PANDAS Network together with the Alex Manfull Memorial Fund are funding two new projects that will take place in 2020 with results to be published in 2021-2022.
Dr. Earl Harley, ENT at Georgetown will collaborate with the Agalliu Lab on the analysis of tonsil tissues of 20 children with a strong streptococcous history. This study will be announced in Fall 2020 and will seek to find both immune markers and genetic factors. Both tissue and blood sera will be analyzed at the Columbia University, Agalliu Lab and Georgetown University Labs.
This will further identify the presence of key Th17 cells that impact PANDAS children. Cytokines/ chemokines in both tonsillar tissue and serum before and after tonsillectomy will be studied together with potential genetic markers such as RORγt discovered by Maryann Platt's, PhD candidate, Columbia Univ. It is suspected by earlier work by Dr. Agalliu, that human tonsils carry autoimmune cells that can
impact healing of children.
To understand how tonsil and blood sera of PANDAS children alter healthy immune function -
Watch Three Videos:
Gut Microbiome & Autoantibody Identification
PN and The Alex Manfull Memorial Fund are very pleased to announce that they have agreed to fund two studies to be conducted by Pawel R. Kiela, DVM, PhD at the University of Arizona in the Department of Pediatrics, Division of Pediatrics Gastroenterology and Nutrition. These studies will further the knowledge of the relationship between the gut microbiome and PANDAS and, hopefully, move us closer to developing a new diagnostic tool based for PANDAS, based on autoantibody screening.
In the first part of Study I, Dr. Kiela will complete the metagenomics analysis of the gut microbiota (begun in an earlier study) to, hopefully, identify “a unique but persistent microbial signature among [PANDAS] children.”
In the second part of Study I, germ-free mice will be “humanized” with gut microbiota from either healthy or PANDAS cases. Then both groups will be given repeatedly immunized intranasally with
(GAS-2W) to assess the role of gut microbiota in
In the third part of Study I,
(one of the microbial species that most prominently decrease in PANDAS patients) will be orally administered to conventional mice that will be repeatedly immunized intranasally with
(GAS-2W) to induce neuroinflammation to observe whether
can reduce or prevents the development of neuroinflammatory and behavioral symptoms.

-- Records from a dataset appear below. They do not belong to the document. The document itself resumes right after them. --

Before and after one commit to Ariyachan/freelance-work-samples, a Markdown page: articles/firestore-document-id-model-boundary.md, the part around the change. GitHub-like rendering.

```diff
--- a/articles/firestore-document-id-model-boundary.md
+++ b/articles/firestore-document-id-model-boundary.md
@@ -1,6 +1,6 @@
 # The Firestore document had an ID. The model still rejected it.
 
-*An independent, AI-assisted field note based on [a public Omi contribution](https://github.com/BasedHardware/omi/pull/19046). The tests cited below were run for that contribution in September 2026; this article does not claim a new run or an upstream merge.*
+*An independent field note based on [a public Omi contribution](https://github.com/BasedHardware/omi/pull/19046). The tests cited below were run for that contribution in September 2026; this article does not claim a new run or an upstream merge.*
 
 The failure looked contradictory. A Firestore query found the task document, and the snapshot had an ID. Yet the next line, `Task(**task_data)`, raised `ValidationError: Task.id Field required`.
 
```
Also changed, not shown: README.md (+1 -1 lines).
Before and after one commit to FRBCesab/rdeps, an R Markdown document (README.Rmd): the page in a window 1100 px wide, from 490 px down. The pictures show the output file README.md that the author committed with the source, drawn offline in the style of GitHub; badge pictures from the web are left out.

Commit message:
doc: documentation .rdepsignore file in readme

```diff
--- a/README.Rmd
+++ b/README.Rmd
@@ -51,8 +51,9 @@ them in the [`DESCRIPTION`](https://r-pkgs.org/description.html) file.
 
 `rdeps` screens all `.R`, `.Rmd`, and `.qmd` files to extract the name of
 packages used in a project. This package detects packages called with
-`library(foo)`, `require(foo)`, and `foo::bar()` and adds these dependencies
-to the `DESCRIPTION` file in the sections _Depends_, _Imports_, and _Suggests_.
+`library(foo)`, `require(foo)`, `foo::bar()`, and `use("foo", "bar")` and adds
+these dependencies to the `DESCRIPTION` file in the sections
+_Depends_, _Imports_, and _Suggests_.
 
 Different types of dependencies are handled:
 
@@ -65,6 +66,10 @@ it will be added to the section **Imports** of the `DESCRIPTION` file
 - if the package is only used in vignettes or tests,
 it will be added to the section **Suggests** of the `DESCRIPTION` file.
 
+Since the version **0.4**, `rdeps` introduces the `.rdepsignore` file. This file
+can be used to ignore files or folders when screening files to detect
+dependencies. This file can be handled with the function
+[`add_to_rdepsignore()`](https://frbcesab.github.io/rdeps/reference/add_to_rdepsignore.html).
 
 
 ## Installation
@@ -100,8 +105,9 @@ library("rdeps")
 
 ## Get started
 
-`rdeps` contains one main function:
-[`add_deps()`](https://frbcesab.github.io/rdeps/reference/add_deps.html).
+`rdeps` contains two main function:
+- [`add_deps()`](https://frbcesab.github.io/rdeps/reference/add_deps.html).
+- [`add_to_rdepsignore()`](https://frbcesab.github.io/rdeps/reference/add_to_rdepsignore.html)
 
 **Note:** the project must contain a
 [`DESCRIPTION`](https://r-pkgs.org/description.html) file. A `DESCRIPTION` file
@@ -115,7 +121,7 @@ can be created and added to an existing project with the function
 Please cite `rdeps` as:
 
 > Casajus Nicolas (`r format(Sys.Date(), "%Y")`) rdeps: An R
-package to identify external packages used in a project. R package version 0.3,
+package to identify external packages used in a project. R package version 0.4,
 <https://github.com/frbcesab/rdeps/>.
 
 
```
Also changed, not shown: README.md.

In Study II, Dr. Kiela will narrow down the number of protein targets of auto-reactive antibodies identified in an earlier analysis of the sera from 13 patients with PANDAS and 9 patients with Autism Spectrum Disorder (ASD) to establish a “simpler” panel of proteins that will differentiate PANDAS patients from ASD patients. The sera of PANDAS patients, ASD patients and healthy (control) subjects will then be screened to determine the validity of the measure in diagnosing PANDAS.